St. Albert’s trash shipments to the Roseridge Landfill hit their peak each January, with some 6.5 tonnes dumped on average that month in the last three years, said manager Gerard Duffy. That’s actually lower than the 7.6 tonnes a month the city produces the rest of the year, likely a consequence of all the low-mass, high-volume wrapping paper and Styrofoam left after Christmas.
Wrapping paper is recyclable and can go in the blue bag as long as it’s not metallic or covered in sparkles, said St. Albert waste and diversion programs co-ordinator Olivia Kwok. Bows and ribbons have to be trashed, but can often be reused. An even better solution is to wrap your gifts in reusable scarves, cloth bags or Christmas sweaters.
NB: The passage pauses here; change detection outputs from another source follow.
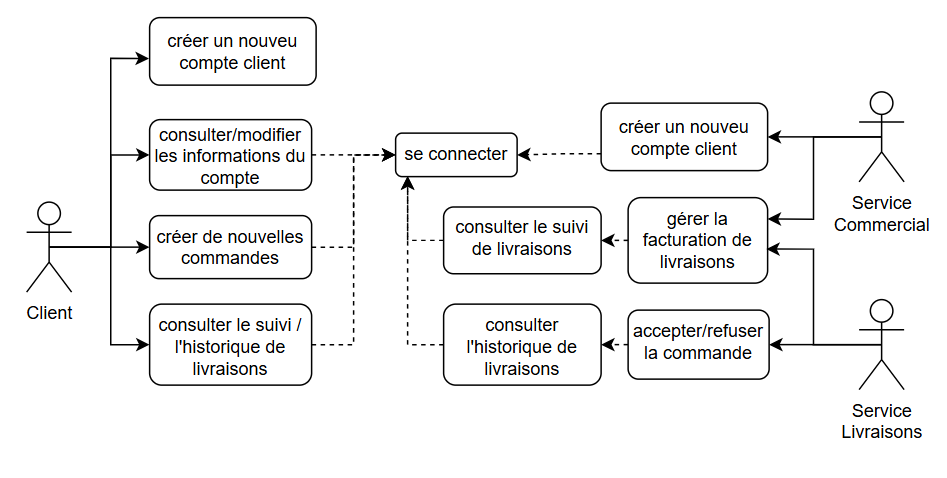
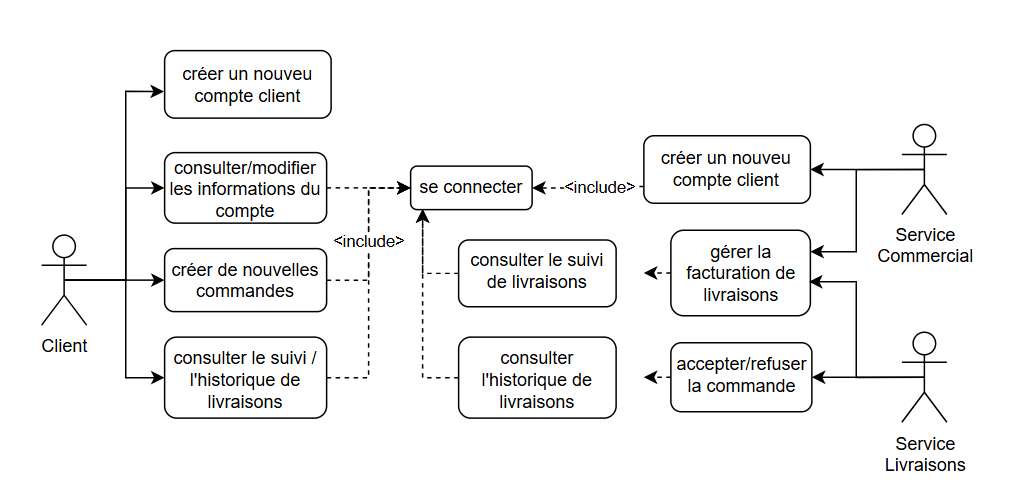
modify printing css

Changed region(s): [[0.0306, 0.0293, 0.9799, 0.9665]]

diff --git a/css/diapo.css b/css/diapo.css
@@ -161,10 +161,15 @@ width:200px;
     width: 100%;
     height: 100%;
     box-sizing: border-box;
+    padding: 64px 64px 0; /* Maintain padding in print */
   }
 
   body {
     margin: 0;
     padding: 0;
+  }
+
+  .page > h1 {
+    position: relative;
   }
 }

diff --git a/livrai/index.html b/livrai/index.html
@@ -16,7 +16,7 @@
         <p style="border: 4px solid #80C4E9;padding:16px;border-radius: 16px;text-align: center;">
           Présentée par Xinhe YU
           <br>
-          le 21 février 2025
+          le 28 février 2025
         </p>
 
       </div>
“There’s a lot of food that is going into the green cart that could have been prevented,” Kwok said.
Try to plan your meals to avoid over-purchases, and make sure to ship each guest home with a lot of leftovers.
“Everyone likes extra food after the holidays, right?”
Kwok recommended donating any unwanted decorations you might have instead of throwing them out. Any wreathes and tinsel you toss will have to go into the trash, as they’re not recyclable.
Biological Christmas trees will be picked up curbside from Jan. 9 to 20 for composting provided they’re not wrapped in plastic or decorated, Kwok said.
Other recyclables can go in your blue bag or to the recycling depot in Campbell Park, which will close early at 2 p.m. on Dec. 24 and Dec. 31. Curbside collection on Dec. 26 and Jan. 2 will be delayed until the next day.
Waste questions should go to Kwok at firstname.lastname@example.org.